◆ **DATASET ENTRIES**:
---*---

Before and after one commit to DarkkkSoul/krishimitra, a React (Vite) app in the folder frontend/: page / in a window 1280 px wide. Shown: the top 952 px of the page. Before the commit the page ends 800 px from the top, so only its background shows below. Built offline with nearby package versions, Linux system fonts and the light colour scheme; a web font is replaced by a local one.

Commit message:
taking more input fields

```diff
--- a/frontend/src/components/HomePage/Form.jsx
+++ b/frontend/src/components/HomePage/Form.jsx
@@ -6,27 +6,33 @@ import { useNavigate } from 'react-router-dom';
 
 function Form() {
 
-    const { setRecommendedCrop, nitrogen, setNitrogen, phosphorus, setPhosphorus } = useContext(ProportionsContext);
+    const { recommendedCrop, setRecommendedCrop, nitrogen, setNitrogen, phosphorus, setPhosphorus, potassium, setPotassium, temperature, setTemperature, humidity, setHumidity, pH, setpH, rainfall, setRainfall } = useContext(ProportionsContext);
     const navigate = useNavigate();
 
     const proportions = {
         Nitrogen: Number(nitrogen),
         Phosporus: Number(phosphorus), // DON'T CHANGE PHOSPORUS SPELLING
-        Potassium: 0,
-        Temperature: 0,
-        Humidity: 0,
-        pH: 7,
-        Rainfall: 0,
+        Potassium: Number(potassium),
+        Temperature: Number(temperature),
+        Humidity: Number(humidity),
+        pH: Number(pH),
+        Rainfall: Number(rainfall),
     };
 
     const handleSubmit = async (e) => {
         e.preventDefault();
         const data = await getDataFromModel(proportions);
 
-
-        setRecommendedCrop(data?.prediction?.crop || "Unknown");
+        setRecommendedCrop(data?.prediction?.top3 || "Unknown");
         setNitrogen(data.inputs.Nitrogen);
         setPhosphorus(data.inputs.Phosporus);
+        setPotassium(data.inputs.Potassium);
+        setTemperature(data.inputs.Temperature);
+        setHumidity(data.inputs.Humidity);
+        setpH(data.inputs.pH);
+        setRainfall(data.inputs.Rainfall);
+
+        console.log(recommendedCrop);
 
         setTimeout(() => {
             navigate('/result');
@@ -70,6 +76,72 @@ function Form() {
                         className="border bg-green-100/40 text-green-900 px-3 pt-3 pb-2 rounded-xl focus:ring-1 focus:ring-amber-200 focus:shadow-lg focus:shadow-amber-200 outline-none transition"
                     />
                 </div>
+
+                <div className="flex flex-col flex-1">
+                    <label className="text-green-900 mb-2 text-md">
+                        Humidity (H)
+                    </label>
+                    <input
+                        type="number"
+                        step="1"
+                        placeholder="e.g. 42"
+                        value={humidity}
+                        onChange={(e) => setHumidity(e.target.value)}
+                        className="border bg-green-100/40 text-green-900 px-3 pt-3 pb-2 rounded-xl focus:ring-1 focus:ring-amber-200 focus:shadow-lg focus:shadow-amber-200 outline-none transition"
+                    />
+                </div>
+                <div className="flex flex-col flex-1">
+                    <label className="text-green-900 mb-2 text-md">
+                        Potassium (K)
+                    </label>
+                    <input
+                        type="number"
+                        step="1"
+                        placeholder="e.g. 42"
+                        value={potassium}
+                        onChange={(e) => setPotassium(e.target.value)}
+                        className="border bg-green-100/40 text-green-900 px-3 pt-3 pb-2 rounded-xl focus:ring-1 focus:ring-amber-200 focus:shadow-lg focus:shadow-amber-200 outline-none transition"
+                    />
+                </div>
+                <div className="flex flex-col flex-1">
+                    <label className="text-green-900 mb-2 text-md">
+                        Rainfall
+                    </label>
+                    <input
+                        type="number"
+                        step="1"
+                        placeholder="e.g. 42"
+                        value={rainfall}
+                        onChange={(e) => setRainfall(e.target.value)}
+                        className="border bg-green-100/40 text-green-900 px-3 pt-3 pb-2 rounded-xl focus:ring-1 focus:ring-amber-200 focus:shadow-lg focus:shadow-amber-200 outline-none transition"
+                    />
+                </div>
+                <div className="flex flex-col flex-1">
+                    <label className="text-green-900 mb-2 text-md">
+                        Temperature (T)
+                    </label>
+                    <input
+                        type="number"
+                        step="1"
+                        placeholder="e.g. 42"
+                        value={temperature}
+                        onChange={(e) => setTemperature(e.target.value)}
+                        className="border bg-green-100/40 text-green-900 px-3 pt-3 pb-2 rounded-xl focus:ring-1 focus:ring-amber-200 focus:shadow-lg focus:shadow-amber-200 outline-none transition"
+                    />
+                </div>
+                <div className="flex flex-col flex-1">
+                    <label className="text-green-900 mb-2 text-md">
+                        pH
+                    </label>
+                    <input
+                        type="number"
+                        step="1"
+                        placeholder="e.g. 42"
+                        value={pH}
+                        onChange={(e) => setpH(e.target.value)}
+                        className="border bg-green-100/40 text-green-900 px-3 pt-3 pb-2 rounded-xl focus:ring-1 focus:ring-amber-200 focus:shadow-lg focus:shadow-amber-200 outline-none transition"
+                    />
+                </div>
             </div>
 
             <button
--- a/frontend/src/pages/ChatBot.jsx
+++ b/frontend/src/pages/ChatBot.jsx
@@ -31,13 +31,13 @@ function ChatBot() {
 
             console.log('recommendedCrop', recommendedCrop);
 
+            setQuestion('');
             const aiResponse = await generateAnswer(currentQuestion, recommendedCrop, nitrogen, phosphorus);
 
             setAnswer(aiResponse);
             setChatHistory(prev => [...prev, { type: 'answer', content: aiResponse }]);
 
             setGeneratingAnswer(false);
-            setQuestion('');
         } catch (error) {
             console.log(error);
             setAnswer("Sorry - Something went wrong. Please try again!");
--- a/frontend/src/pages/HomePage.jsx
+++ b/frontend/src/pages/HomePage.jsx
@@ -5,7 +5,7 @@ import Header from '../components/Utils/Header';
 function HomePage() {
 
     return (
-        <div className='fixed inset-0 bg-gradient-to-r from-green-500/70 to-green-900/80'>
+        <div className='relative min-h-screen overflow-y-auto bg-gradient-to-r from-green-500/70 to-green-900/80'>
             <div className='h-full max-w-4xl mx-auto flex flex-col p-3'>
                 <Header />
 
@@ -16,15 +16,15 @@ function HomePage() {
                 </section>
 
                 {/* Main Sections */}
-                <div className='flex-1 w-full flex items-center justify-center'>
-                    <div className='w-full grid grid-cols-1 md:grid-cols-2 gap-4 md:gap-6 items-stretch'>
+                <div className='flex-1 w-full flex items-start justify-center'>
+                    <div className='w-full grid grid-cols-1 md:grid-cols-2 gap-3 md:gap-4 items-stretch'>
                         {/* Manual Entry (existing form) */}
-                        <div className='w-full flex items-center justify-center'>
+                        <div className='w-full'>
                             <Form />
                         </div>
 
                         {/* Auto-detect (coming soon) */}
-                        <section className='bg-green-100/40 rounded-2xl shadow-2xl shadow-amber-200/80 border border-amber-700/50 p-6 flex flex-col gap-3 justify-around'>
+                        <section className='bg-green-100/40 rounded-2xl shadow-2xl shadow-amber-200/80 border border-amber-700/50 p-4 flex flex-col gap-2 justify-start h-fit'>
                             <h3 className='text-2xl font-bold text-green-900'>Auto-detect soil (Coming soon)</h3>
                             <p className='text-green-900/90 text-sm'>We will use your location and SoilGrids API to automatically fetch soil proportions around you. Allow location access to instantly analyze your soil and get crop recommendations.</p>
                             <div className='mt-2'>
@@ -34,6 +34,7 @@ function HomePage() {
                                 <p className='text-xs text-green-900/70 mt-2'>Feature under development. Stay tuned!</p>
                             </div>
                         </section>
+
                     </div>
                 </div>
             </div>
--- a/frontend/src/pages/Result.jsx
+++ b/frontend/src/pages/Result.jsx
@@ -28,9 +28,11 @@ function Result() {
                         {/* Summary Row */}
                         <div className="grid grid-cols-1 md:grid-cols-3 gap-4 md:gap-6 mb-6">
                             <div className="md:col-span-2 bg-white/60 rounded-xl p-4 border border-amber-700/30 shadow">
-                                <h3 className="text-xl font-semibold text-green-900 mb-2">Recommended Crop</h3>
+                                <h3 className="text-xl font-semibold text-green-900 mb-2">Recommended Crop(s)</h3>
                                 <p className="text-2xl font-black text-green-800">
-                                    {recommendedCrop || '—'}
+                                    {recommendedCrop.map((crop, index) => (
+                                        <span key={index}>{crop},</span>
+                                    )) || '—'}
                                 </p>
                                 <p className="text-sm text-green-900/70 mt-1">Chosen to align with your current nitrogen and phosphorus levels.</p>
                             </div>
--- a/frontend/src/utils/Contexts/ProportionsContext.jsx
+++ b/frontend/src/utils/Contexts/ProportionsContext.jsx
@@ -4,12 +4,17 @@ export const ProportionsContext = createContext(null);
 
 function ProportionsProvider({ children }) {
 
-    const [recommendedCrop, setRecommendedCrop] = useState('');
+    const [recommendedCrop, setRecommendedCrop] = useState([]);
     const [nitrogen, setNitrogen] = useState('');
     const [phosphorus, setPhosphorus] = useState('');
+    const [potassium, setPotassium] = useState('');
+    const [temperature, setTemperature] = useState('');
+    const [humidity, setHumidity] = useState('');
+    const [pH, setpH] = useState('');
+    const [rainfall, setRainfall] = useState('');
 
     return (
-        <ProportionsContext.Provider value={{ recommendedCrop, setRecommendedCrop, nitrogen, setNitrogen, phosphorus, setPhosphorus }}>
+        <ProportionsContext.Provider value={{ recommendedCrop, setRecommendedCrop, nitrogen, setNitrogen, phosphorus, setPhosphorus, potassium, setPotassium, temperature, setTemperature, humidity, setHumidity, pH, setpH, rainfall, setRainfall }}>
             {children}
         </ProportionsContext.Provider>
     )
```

---*---

◆ **EXERCISE PROMPT**: Using the listing above, gather each line that holds the string "function" and copy it.

◆ **WRITTEN RESPONSE**:
 function Form() {
@@ -70,6 +76,72 @@ function Form() {
@@ -31,13 +31,13 @@ function ChatBot() {
 function HomePage() {
@@ -16,15 +16,15 @@ function HomePage() {
@@ -34,6 +34,7 @@ function HomePage() {
@@ -28,9 +28,11 @@ function Result() {
 function ProportionsProvider({ children }) {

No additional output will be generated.